Which lines in the data below contain the word "string"? Copy each of them.

(AVAILABLE RECORDS)

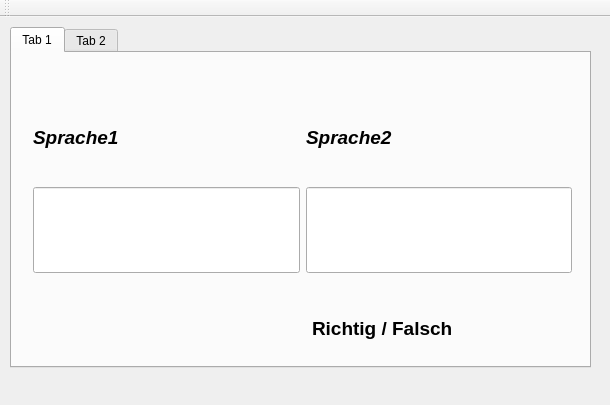
Above: Vokabeltrainer_Version00/vokabeln_gui00.ui from LarsThore/Vokabeltrainer before the change. Below: the same form after it.
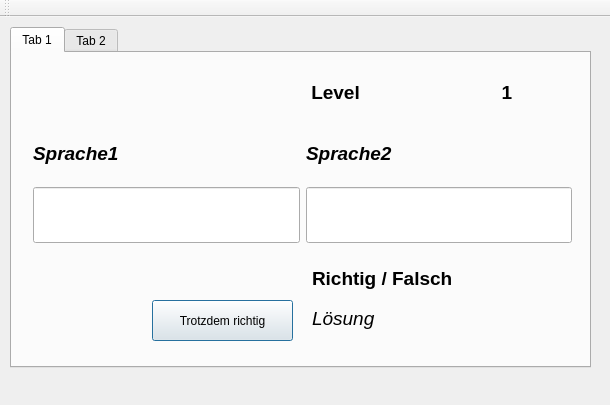
That is the form after the change.

Commit message: Trotzdem-Button eingefügt und Level werden beim Antworten aktualisiert.

```diff
--- a/Vokabeltrainer_Version00/vokabeln_gui00.ui
+++ b/Vokabeltrainer_Version00/vokabeln_gui00.ui
@@ -34,7 +34,7 @@
       <property name="geometry">
        <rect>
         <x>300</x>
-        <y>260</y>
+        <y>210</y>
         <width>201</width>
         <height>31</height>
        </rect>
@@ -54,13 +54,13 @@
       <property name="geometry">
        <rect>
         <x>10</x>
-        <y>30</y>
+        <y>0</y>
         <width>561</width>
         <height>201</height>
        </rect>
       </property>
       <layout class="QGridLayout" name="gridLayout">
-       <item row="0" column="0">
+       <item row="1" column="0">
         <widget class="QLabel" name="label_1">
          <property name="font">
           <font>
@@ -75,7 +75,7 @@
          </property>
         </widget>
        </item>
-       <item row="0" column="1">
+       <item row="1" column="1">
         <widget class="QLabel" name="label_2">
          <property name="font">
           <font>
@@ -90,7 +90,7 @@
          </property>
         </widget>
        </item>
-       <item row="1" column="0" colspan="2">
+       <item row="2" column="0" colspan="2">
         <layout class="QHBoxLayout" name="horizontalLayout">
          <item>
           <widget class="QLineEdit" name="lineEdit_1">
@@ -114,8 +114,86 @@
          </item>
         </layout>
        </item>
+       <item row="0" column="1">
+        <layout class="QHBoxLayout" name="horizontalLayout_2">
+         <item>
+          <widget class="QLabel" name="label_3">
+           <property name="font">
+            <font>
+             <pointsize>14</pointsize>
+             <weight>75</weight>
+             <bold>true</bold>
+            </font>
+           </property>
+           <property name="text">
+            <string> Level</string>
+           </property>
+           <property name="alignment">
+            <set>Qt::AlignLeading|Qt::AlignLeft|Qt::AlignVCenter</set>
+           </property>
+          </widget>
+         </item>
+         <item>
+          <widget class="QLabel" name="label_level">
+           <property name="font">
+            <font>
+             <pointsize>14</pointsize>
+             <weight>75</weight>
+             <bold>true</bold>
+            </font>
+           </property>
+           <property name="text">
+            <string>1</string>
+           </property>
+           <property name="alignment">
+            <set>Qt::AlignCenter</set>
+           </property>
+          </widget>
+         </item>
+        </layout>
+       </item>
       </layout>
      </widget>
+     <widget class="QPushButton" name="pushButton">
+      <property name="geometry">
+       <rect>
+        <x>140</x>
+        <y>247</y>
+        <width>141</width>
+        <height>41</height>
+       </rect>
+      </property>
+      <property name="text">
+       <string>Trotzdem richtig</string>
+      </property>
+      <property name="autoDefault">
+       <bool>true</bool>
+      </property>
+      <property name="default">
+       <bool>true</bool>
+      </property>
+     </widget>
+     <widget class="QLabel" name="label_loesung">
+      <property name="geometry">
+       <rect>
+        <x>300</x>
+        <y>250</y>
+        <width>201</width>
+        <height>31</height>
+       </rect>
+      </property>
+      <property name="font">
+       <font>
+        <pointsize>14</pointsize>
+        <weight>50</weight>
+        <italic>true</italic>
+        <bold>false</bold>
+       </font>
+      </property>
+      <property name="text">
+       <string>Lösung</string>
+      </property>
+     </widget>
     </widget>
     <widget class="QWidget" name="tab_2">
      <attribute name="title">
```
The commit also changes 1 other file.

(End AVAILABLE RECORDS)

*RESULT FOR THIS TASK*:
+            <string> Level</string>
+            <string>1</string>
+       <string>Trotzdem richtig</string>
+       <string>Lösung</string>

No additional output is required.